1. The Virginia governor's race didn't "just" get "very interesting." In fact, if anything, it just got LESS interesting, as we now don't have months of Ken Cuccinelli and Bill Bolling pounding the bejeezus out of each other. In the end, it was almost certain to end up as McAuliffe vs. Cuccinelli anyway, so today's announcement by Bolling just moves up the timetable, removes the intra-Republican bloodletting, and changes the main characters over the next few months. But of course the Virginia governor's race was going to be "very interesting" no matter what. No s*** Sherlock.

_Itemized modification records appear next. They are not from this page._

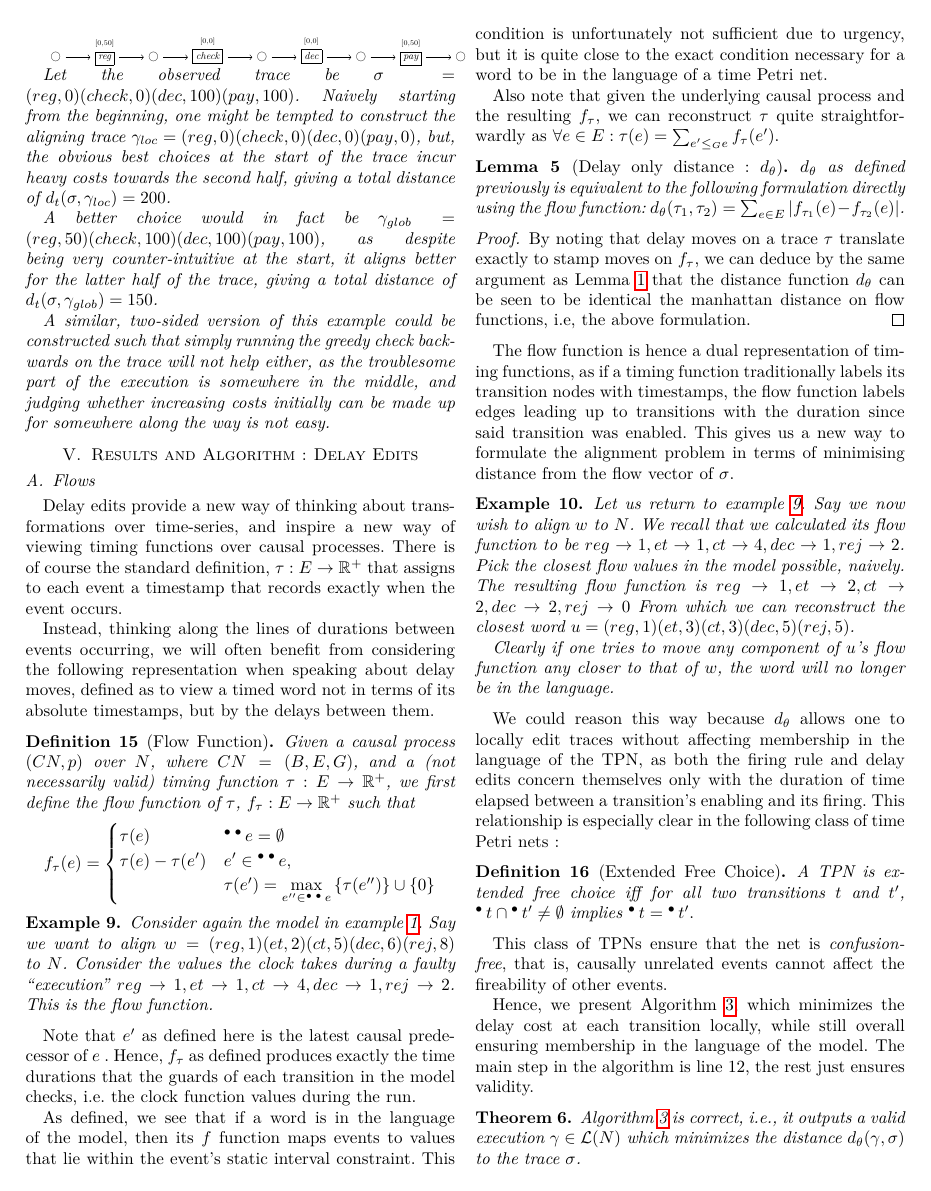
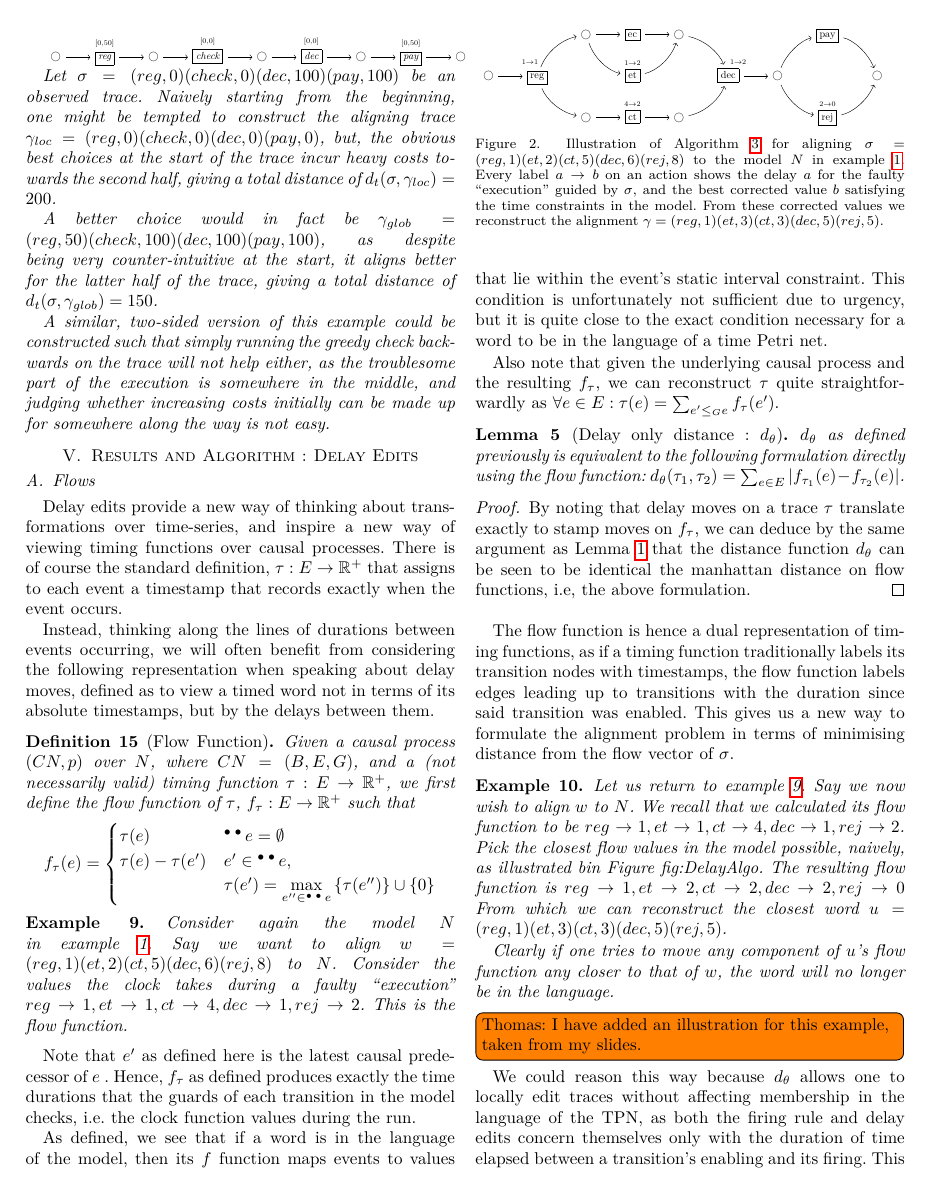
Before and after one commit to Goat18/CS-R-Time-Alignment-Problem, a LaTeX paper (icpmextended.tex): page 9 of 12. Compiled offline with pdfLaTeX.

Commit message:
Thomas' comments

```diff
--- a/icpmextended.tex
+++ b/icpmextended.tex
@@ -740,7 +740,7 @@ Hence, for time-aware conformance checking, one requires a notion of distance ov
 				\end{tikzcd}
 			}
 
-			Let the observed trace be $\sigma = (reg, 0)(check, 0)(dec, 100)(pay,100)$.
+			Let $\sigma = (reg, 0)(check, 0)(dec, 100)(pay,100)$ be an observed trace.
 			Naively starting from the beginning, one might be tempted to construct the aligning trace $\gamma_{loc} = (reg, 0) (check, 0)(dec, 0)(pay, 0)$, but, the obvious best choices at the start of the trace incur heavy costs towards the second half, giving a total distance of $d_t(\sigma, \gamma_{loc}) = 200$.
 
 			A better choice would in fact be  $\gamma_{glob} = (reg, 50) (check, 100)(dec, 100)(pay, 100)$, as despite being very counter-intuitive at the start, it aligns better for the latter half of the trace, giving a total distance of $d_t(\sigma, \gamma_{glob}) = 150$.
@@ -769,7 +769,7 @@ Hence, for time-aware conformance checking, one requires a notion of distance ov
 		\end{definition}
 
 		\begin{example}\label{wordandflow}
-			Consider again the model in example \ref{TPN}.
+			Consider again the model $N$ in example \ref{TPN}.
 			Say we want to align  $w = (reg, 1)(et, 2)(ct, 5)(dec, 6)(rej, 8)$ to $N$.
 			Consider the values the clock takes during a faulty ``execution'' $reg \to 1, et \to 1, ct \to 4, dec \to 1, rej \to 2$. This is the flow function.
 		\end{example}
@@ -800,12 +800,52 @@ Hence, for time-aware conformance checking, one requires a notion of distance ov
 		\begin{example}
 			Let us return to example \ref{wordandflow}.
 			Say we now wish to align  $w$ to $N$. We recall that we calculated its flow function to be $reg \to 1, et \to 1, ct \to 4, dec \to 1, rej \to 2$.
-			Pick the closest flow values in the model possible, naively.
+			Pick the closest flow values in the model possible, naively, as illustrated bin Figure~{fig:DelayAlgo}.
 			The resulting flow function is  $reg \to 1, et \to 2, ct \to 2, dec \to 2, rej \to 0$ From which we can reconstruct the closest word $u = (reg, 1)(et, 3)(ct, 3)(dec, 5)(rej, 5)$.
 
 			Clearly if one tries to move any component of $u$'s flow function any closer to that of $w$, the word will no longer be in the language.
 
 		\end{example}
+                \todo[inline]{Thomas: I have added an illustration for this example, taken from my slides.}
+                \begin{figure}
+\adjustbox{scale=0.6}{
+\begin{tikzcd}
+	& {} & \Huge\bigcirc & {\fbox{ec}} & \Huge\bigcirc & {} && {\fbox{pay}} \\
+	\Huge\bigcirc & {\fbox{reg}} && {\fbox{et}} && {\fbox{dec}} & \Huge\bigcirc & {} & \Huge\bigcirc \\
+	&& \Huge\bigcirc & {\fbox{{ct}}} & \Huge\bigcirc &&& {\fbox{rej}}
+	\arrow["{1 \rightarrow 1}"{description, pos=0.2}, shift left=3, draw=white, from=2-2, to=1-2]
+	\arrow[""{name=0, anchor=center, inner sep=0}, "{1 \rightarrow 2}"{description, pos=0.1}, draw=white, from=2-4, to=1-4]
+	\arrow["{4 \rightarrow 2}"{description, pos=0.1}, draw=white, from=3-4, to=2-4]
+	\arrow["{1 \rightarrow 2}"{description, pos=0.1}, shift right=4, draw=white, from=2-6, to=1-6]
+%	\arrow["{[0,1]}"{description, pos=0.1}, draw=white, from=1-8, to=2-8]
+	\arrow["{2 \rightarrow 0}"{description, pos=0.1}, draw=white, from=3-8, to=2-8]
+	\arrow[from=2-1, to=2-2]
+	\arrow[curve={height=-12pt}, from=2-2, to=1-3]
+	\arrow[curve={height=12pt}, from=2-2, to=3-3]
+	\arrow[from=1-3, to=1-4]
+	\arrow[from=1-4, to=1-5]
+	\arrow[curve={height=12pt}, from=1-3, to=2-4]
+	\arrow[curve={height=12pt}, from=2-4, to=1-5]
+	\arrow[from=3-3, to=3-4]
+	\arrow[from=3-4, to=3-5]
+	\arrow[curve={height=-12pt}, from=1-5, to=2-6]
+	\arrow[curve={height=12pt}, from=3-5, to=2-6]
+	\arrow[from=2-6, to=2-7]
+	\arrow[curve={height=-12pt}, from=2-7, to=1-8]
+	\arrow[curve={height=12pt}, from=2-7, to=3-8]
+	\arrow[curve={height=12pt}, from=3-8, to=2-9]
+	\arrow[curve={height=-12pt}, from=1-8, to=2-9]
+%	\arrow["{[0,2]}"{description, pos=0.2}, draw=white, from=1-4, to=0]
+\end{tikzcd}
+	}
+\caption{Illustration of Algorithm~\ref{DelayAlgo} for aligning $\sigma = (reg, 1)(et, 2)(ct, 5)(dec, 6)(rej, 8)$ to the model $N$ in example \ref{TPN}.
+  Every label $a \rightarrow b$ on an action shows the delay \(a\) for the
+  faulty ``execution'' guided by \(\sigma\), and the best corrected value \(b\)
+  satisfying the time constraints in the model. From these corrected values we reconstruct the
+  alignment $\gamma = (reg, 1)(et, 3)(ct, 3)(dec, 5)(rej, 5)$.
+}
+                  \label{fig:DelayAlgo}
+                \end{figure}
 		We could reason this way because $d_\theta$ allows one to locally edit traces without affecting membership in the language of the TPN, as both the firing rule and delay edits concern themselves only with the duration of time elapsed between a transition's enabling and its firing.
 		This relationship is especially clear in the following class of time Petri nets :
 
```
Also changed, not shown: icpmextended.tex (19 more changed lines).
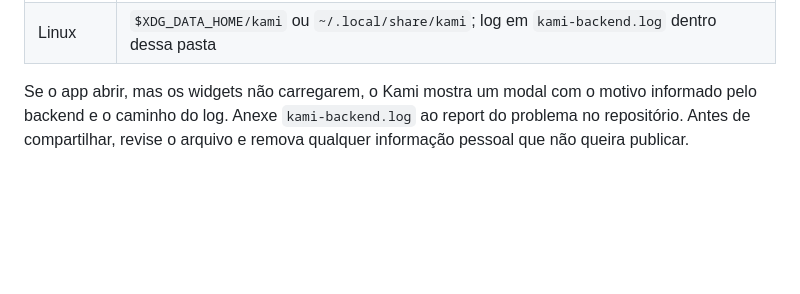
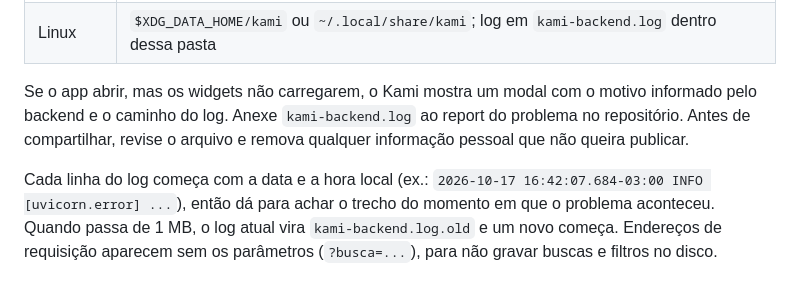
Before and after one commit to emanuel-frs/KAMI, a Markdown page: docs/INSTALACAO.md, the part around the change. Drawn GitHub-style; blank space fills up the shorter version.

Commit message:
docs(instalacao): explica a data e hora no log do backend (AJU-05)
Co-Authored-By: Claude Opus 5.5 <noreply@anthropic.com>

```diff
--- a/docs/INSTALACAO.md
+++ b/docs/INSTALACAO.md
@@ -141,3 +141,10 @@ com o motivo informado pelo backend e o caminho do log. Anexe
 `kami-backend.log` ao report do problema no repositório. Antes de
 compartilhar, revise o arquivo e remova qualquer informação pessoal que
 não queira publicar.
+
+Cada linha do log começa com a data e a hora local (ex.:
+`2026-10-17 16:42:07.684-03:00 INFO [uvicorn.error] ...`), então dá para
+achar o trecho do momento em que o problema aconteceu. Quando passa de
+1 MB, o log atual vira `kami-backend.log.old` e um novo começa. Endereços
+de requisição aparecem sem os parâmetros (`?busca=...`), para não gravar
+buscas e filtros no disco.
```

2. According to "The Fix," "Neither man could likely win a general election against anyone other than the person he is going to run against next year." That's utterly ridiculous, almost not even worth commenting on it's so silly. So, let's see, Terry McAuliffe couldn't possibly have beaten Bill Bolling? Why not, exactly? And Terry couldn't have beaten any number of Virginia Republicans - "Sideshow Bob" Marshall or any of the many hard-right-wing guys (and they're almost all guys) who fill the Virginia Republican Party these days? As for Cuccinelli, why wouldn't he be able to beat other Democrats? In fact, according to PPP, the Virginia governor's race was likely to be close next year except under one circumstance: if Mark Warner decided to run. Other than that, it's highly likely that this will be a close race next year in our "purple state," with either party capable of winning it. I'm not sure what "The Fix" bases categorical statements like this one on, exactly, but he tends to do it frequently (e.g., his incessant narrative during the recent presidential race that it was a "dead heat"/"too close to call," that Romney had "momentum," blah blah blah).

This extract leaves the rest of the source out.